══ TASK DATA

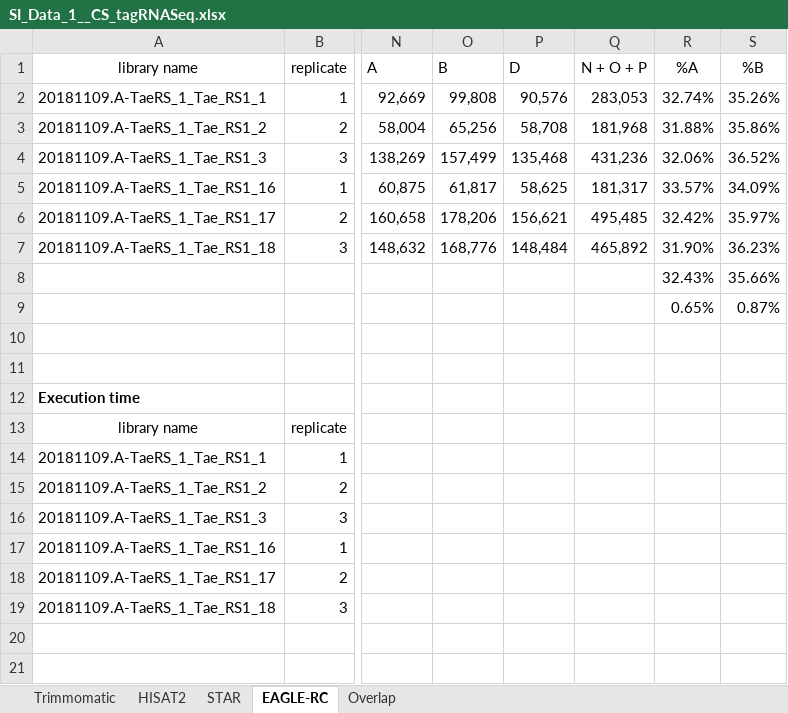
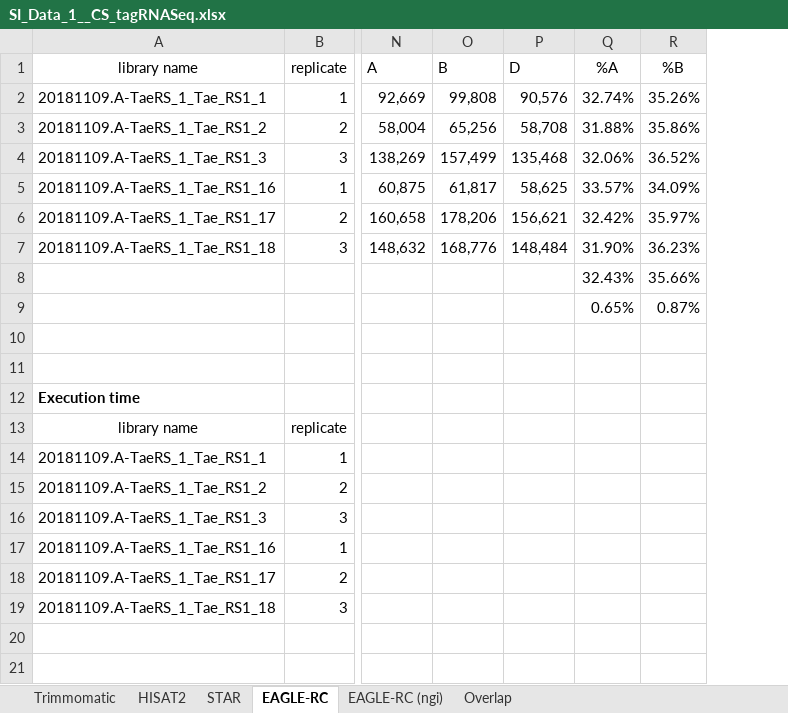
Before and after one commit to jsun/suppl, an Excel workbook: files/SI_Data_1__CS_tagRNASeq.xlsx, sheet EAGLE-RC, drawn as a sheet; only a part is shown, gaps mark what is left out; values as stored, in another font and other column widths than the file's, no borders; the diff names each change by its address in the sheet, - before the commit and + after, or states it on an @@ line.

```diff
--- a/files/SI_Data_1__CS_tagRNASeq.xlsx (sheet EAGLE-RC)
+++ b/files/SI_Data_1__CS_tagRNASeq.xlsx (sheet EAGLE-RC)
+sheet tab: EAGLE-RC (ngi)
-column Q (N + O + P), rows 2-7: 283,053 | 181,968 | 431,236 | 181,317 | 495,485 | 465,892
```
Also changed, not shown: sheet STAR, formulas that keep their value, files/SI_Data_2__TCS_tagRNASeq.xlsx, files/SI_Data_5__CS_Correlation.xlsx, 4 other files.
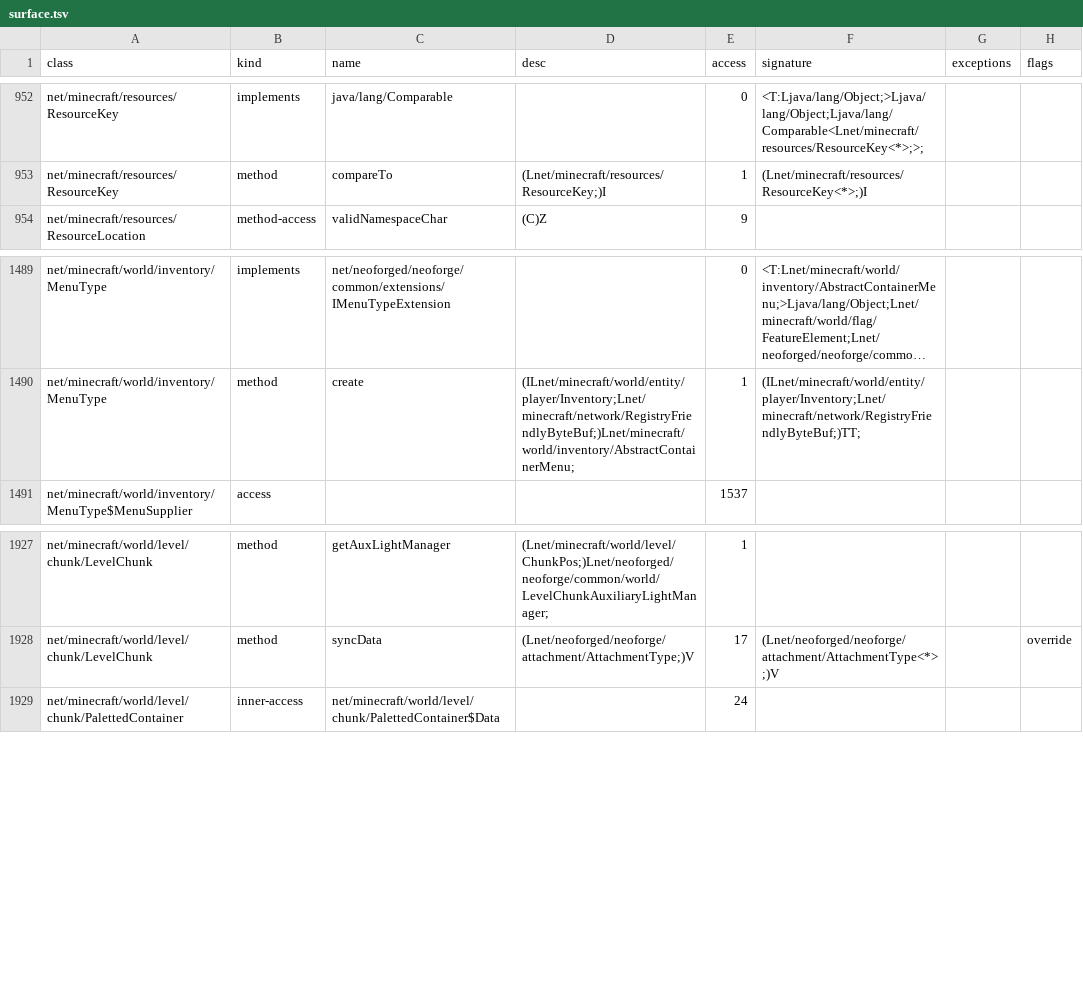
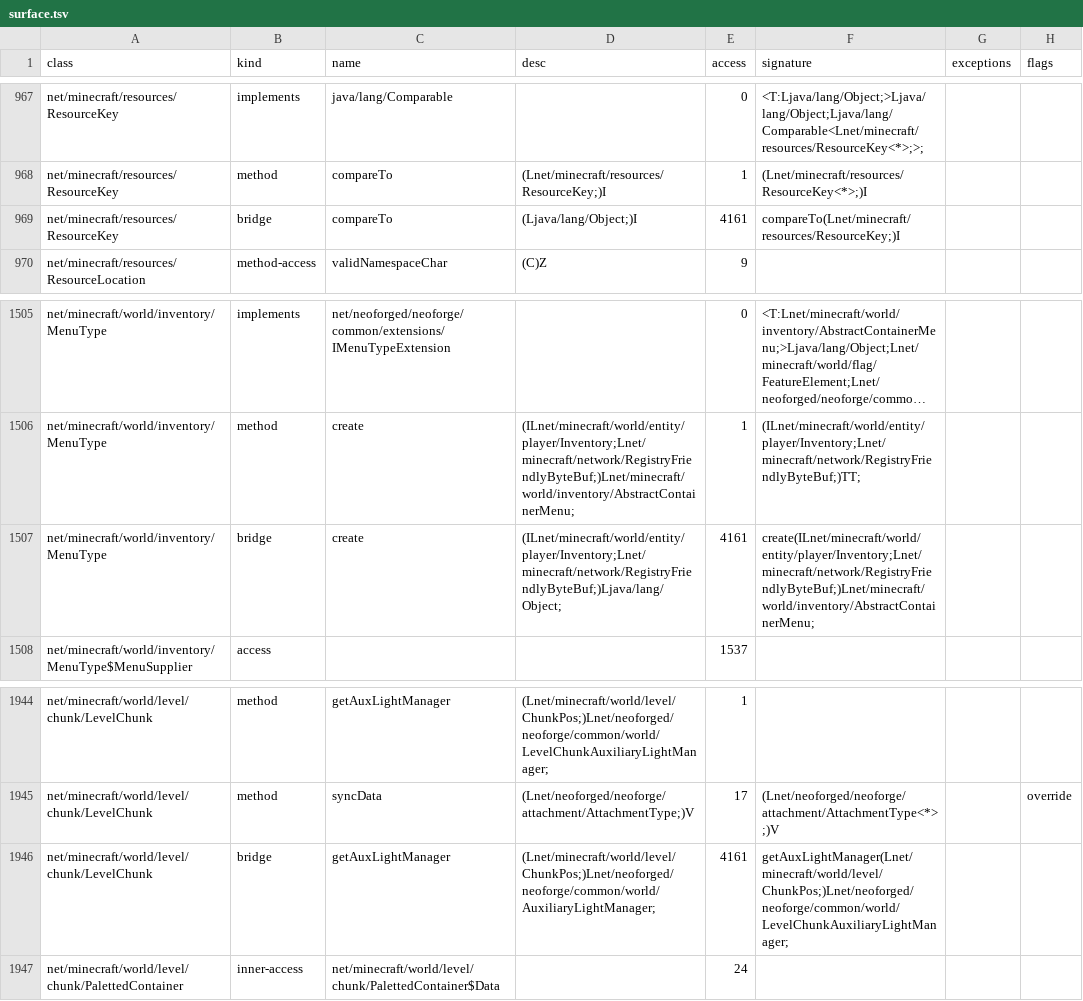
Before and after one commit to VyneMC/Vyne, a TSV file: src/main/resources/vyne/hooks/neoforge-21.1.265/surface.tsv, drawn as a sheet; only a part is shown, gaps mark what is left out; long unchanged cells end in …; the diff covers the shown part only; the diff names each change by its address in the sheet, - before the commit and + after, or states it on an @@ line.

```diff
--- a/src/main/resources/vyne/hooks/neoforge-21.1.265/surface.tsv
+++ b/src/main/resources/vyne/hooks/neoforge-21.1.265/surface.tsv
+row 969: net/minecraft/resources/ResourceKey | bridge | compareTo | (Ljava/lang/Object;)I | 4161 | compareTo(Lnet/minecraft/resources/ResourceKey;)I
+row 1507: net/minecraft/world/inventory/MenuType | bridge | create | (ILnet/minecraft/world/entity/player/Inventory;Lnet/minecraft/network/RegistryFriendlyByteBuf;)Ljava/lang/Object; | 4161 | create(ILnet/minecraft/world/entity/player/Inventory;Lnet/minecraft/network/RegistryFriendlyByteBuf;)Lnet/minecraft/world/inventory/AbstractContainerMenu;
+row 1946: net/minecraft/world/level/chunk/LevelChunk | bridge | getAuxLightManager | (Lnet/minecraft/world/level/ChunkPos;)Lnet/neoforged/neoforge/common/world/AuxiliaryLightManager; | 4161 | getAuxLightManager(Lnet/minecraft/world/level/ChunkPos;)Lnet/neoforged/neoforge/common/world/LevelChunkAuxiliaryLightManager;
```
Also changed, not shown: 15 added rows elsewhere in this file, 17 other files.
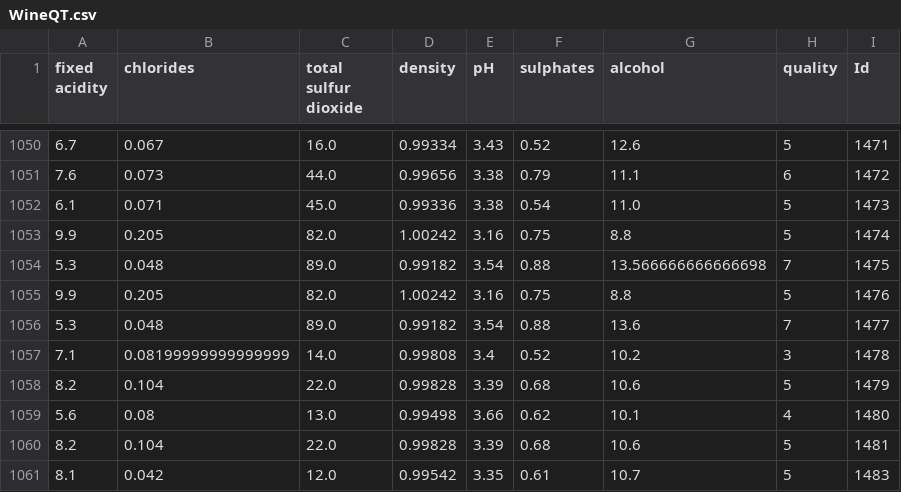
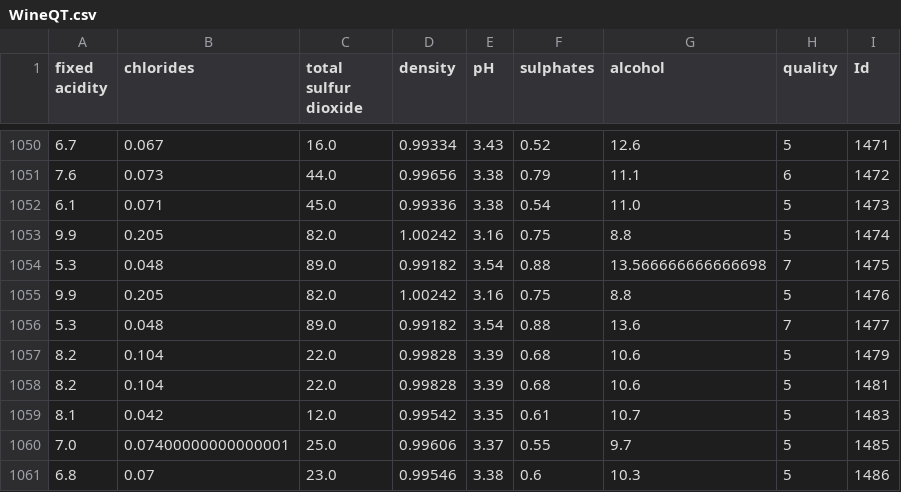
Before and after one commit to Sebas27061234/Python-Intemedio-Trabajo-2022, a CSV file: WineQT.csv, drawn as a sheet; only a part is shown, gaps mark what is left out; the shorter side is filled out with more unchanged rows; the diff names each change by its address in the sheet, - before the commit and + after, or states it on an @@ line.

Commit message:
Update WineQT.csv

```diff
--- a/WineQT.csv
+++ b/WineQT.csv
-row 1057: 7.1 | 0.08199999999999999 | 14.0 | 0.99808 | 3.4 | 0.52 | 10.2 | 3 | 1478
-row 1059: 5.6 | 0.08 | 13.0 | 0.99498 | 3.66 | 0.62 | 10.1 | 4 | 1480
```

════

* **WORK REQUIRED**
Give back, word for word, only the lines from the one containing "Update WineQT.csv" through the closing line of the entries.

* **WRITTEN RESPONSE**
Update WineQT.csv

```diff
--- a/WineQT.csv
+++ b/WineQT.csv
-row 1057: 7.1 | 0.08199999999999999 | 14.0 | 0.99808 | 3.4 | 0.52 | 10.2 | 3 | 1478
-row 1059: 5.6 | 0.08 | 13.0 | 0.99498 | 3.66 | 0.62 | 10.1 | 4 | 1480
```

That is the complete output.